Hammertoes: Symptoms, Causes, and Treatment

Although they may be present at birth, hammertoes typically develop over time. They are marked by an abnormal bend at the center joint of the toe. Common causes include acute trauma and wearing certain types of shoes. Most patients experience relief with conservative treatment options. However, extreme cases may require surgery.

What Are Hammertoes?

Hammertoe is a deformity where, instead of pointing forward, your toe bends downward. This bend occurs in the middle joint. Also known as mallet toe, the condition most often affects the second, third, and fourth toes.

Hammertoe illustration

Hammertoe Symptoms

Hammertoes may cause pain, particularly when moving the affected joint. You may also experience corns or calluses due to the raised toe joint repeatedly rubbing against your shoe.

What Causes Hammertoes?

The most common cause of hammertoe is wearing shoes with a tight toe box or a high heel. This forces the toes into a curled position that may become permanent over time. You may also develop a mallet toe after acute injury, such as jamming, stubbing, or breaking the toe. Finally, you may develop an imbalance in the ligaments, muscles, or tendons that support the toe and keep it straight.

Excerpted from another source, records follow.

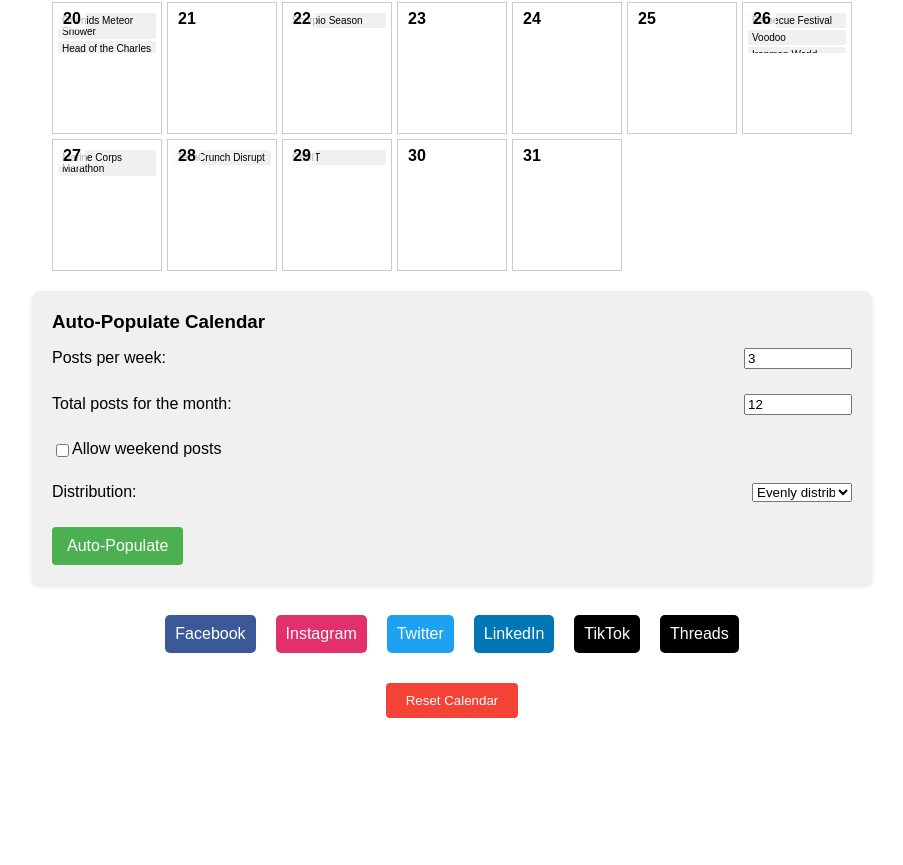
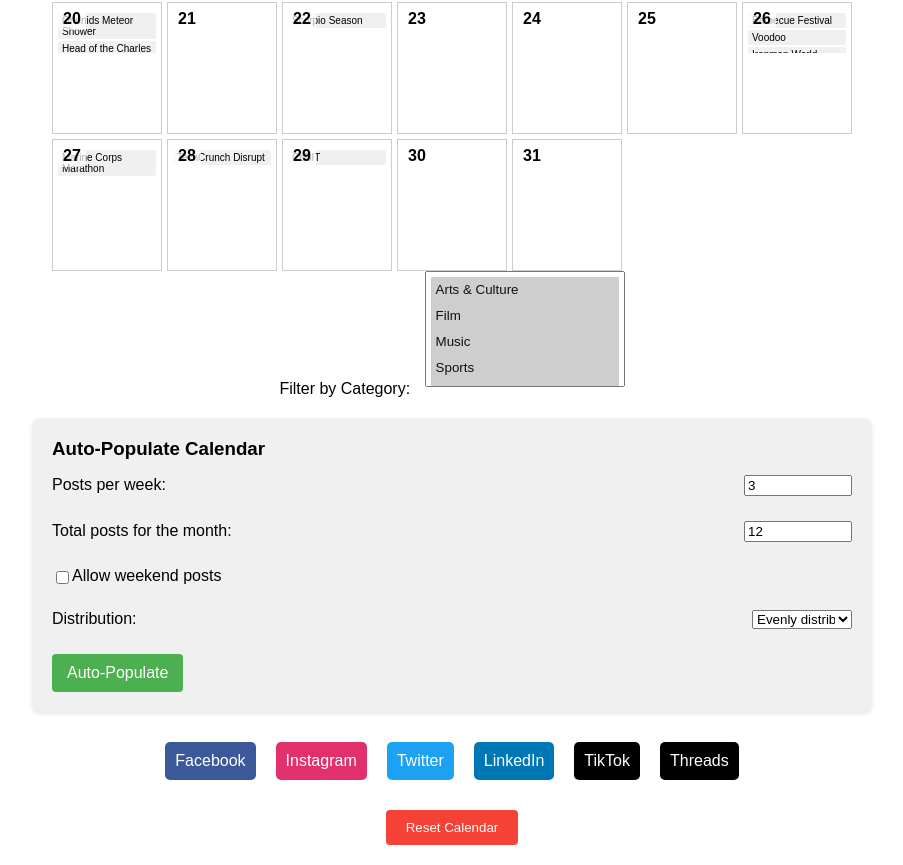
Before and after one commit to welovejeff/Culture-Calendar, a plain HTML site: page index.html in a window 1280 px wide. Shown: the part 632-1497 px from the top of the page, without its empty margins (188-1091 px from the left). Before the commit the page ends 1370 px from the top, so only its background shows below. Drawn offline with nearby package versions, Linux system fonts and the light colour scheme.

Commit message:
Added Filter for Calendar

```diff
--- a/index.html
+++ b/index.html
@@ -27,6 +27,13 @@
             <div>S</div>
         </div>
         <div id="calendar"></div>
+        <!-- Add this right after the #month-navigation div -->
+        <div id="category-filter">
+            <label for="category-select">Filter by Category:</label>
+            <select id="category-select" multiple>
+                <!-- Options will be populated dynamically -->
+            </select>
+        </div>
     </div>
     <div id="auto-populate-controls">
         <h3>Auto-Populate Calendar</h3>
--- a/script.js
+++ b/script.js
@@ -1,6 +1,8 @@
 let currentDate = new Date();
 let currentContent = {};
 let events = [];
+let categories = [];
+let selectedCategories = [];
 
 // Load CSV data
 function loadCSVData() {
@@ -10,6 +12,9 @@ function loadCSVData() {
             download: true,
             complete: function(results) {
                 events = results.data;
+                // Extract unique categories
+                categories = [...new Set(events.map(event => event.Category))];
+                populateCategoryFilter();
                 console.log('CSV data loaded:', events);
                 resolve();
             },
@@ -19,6 +24,25 @@ function loadCSVData() {
                 reject(error);
             }
         });
+    });
+}
+
+// Add this function to populate the category filter
+function populateCategoryFilter() {
+    const categorySelect = document.getElementById('category-select');
+    categorySelect.innerHTML = '';
+    categories.forEach(category => {
+        const option = document.createElement('option');
+        option.value = category;
+        option.textContent = category;
+        option.selected = true; // All categories selected by default
+        categorySelect.appendChild(option);
+    });
+    selectedCategories = [...categories]; // All categories selected by default
+
+    categorySelect.addEventListener('change', function() {
+        selectedCategories = Array.from(this.selectedOptions).map(option => option.value);
+        renderCalendar();
     });
 }
 
@@ -51,10 +75,11 @@ function renderCalendar() {
             });
         }
 
-        // Add events for this day
+        // Filter events for this day based on selected categories
         const dayEvents = events.filter(event => {
             const startDate = new Date(event['Start Date']);
-            return startDate.toDateString() === new Date(year, month, day).toDateString();
+            return startDate.toDateString() === new Date(year, month, day).toDateString() &&
+                   selectedCategories.includes(event.Category);
         });
 
         console.log(`Events for ${dateKey}:`, dayEvents); // Add this line
--- a/styles.css
+++ b/styles.css
@@ -304,3 +304,18 @@ button {
     max-height: 80vh;
     overflow-y: auto;
 }
+
+#category-filter {
+    margin-bottom: 20px;
+    text-align: center;
+}
+
+#category-select {
+    width: 200px;
+    padding: 5px;
+    margin-left: 10px;
+}
+
+#category-select option {
+    padding: 5px;
+}
```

This is more common in patients who have certain chronic conditions, like diabetes and arthritis.

Hammertoe Risk Factors

The greatest risk factors for developing a hammertoe are:
Hammertoe photo

Can You Prevent Hammertoes?

Yes, you can prevent hammertoes – and many other common foot problems – simply by wearing comfortable shoes that fit well. Follow these tips:

And remember, shoes should feel comfortable immediately. Ignore that voice from your childhood telling you you’ll break them in. When you try on new shoes, walk around in them for at least a few minutes while you shop. This gives you a much better idea of fit and comfort.

Hammertoe Diagnosis and Treatment

Your podiatrist diagnoses hammertoe with a simple examination of your foot. He or she may also order x-rays, though, to determine whether an issue with your bones or joints caused your condition.

For less severe cases, treatment typically begins with a change in footwear. Your doctor may also recommend orthotics or pads to help relieve pressure on the affected toe. If the joint retains some level of flexibility, your podiatrist may suggest exercises to help strengthen and stretch the toe. Typically, these involve picking up small or lightweight objects, such as marbles and towels, using your toes.

Surgical treatment for hammertoes typically involves releasing the tendon that’s causing your toe to remain bent. Straightening the toe may also require removing a piece of bone.

Preparing for Your Appointment

Your podiatrist begins by taking a complete medical history, so prepare a list of:
Your podiatrist begins by taking a complete medical history, so prepare a list of:
If you suffer from hammertoe or other foot ailment, schedule an appointment with Phoenician Foot & Ankle Specialists today.
Hammertoe and corn illustration top and side views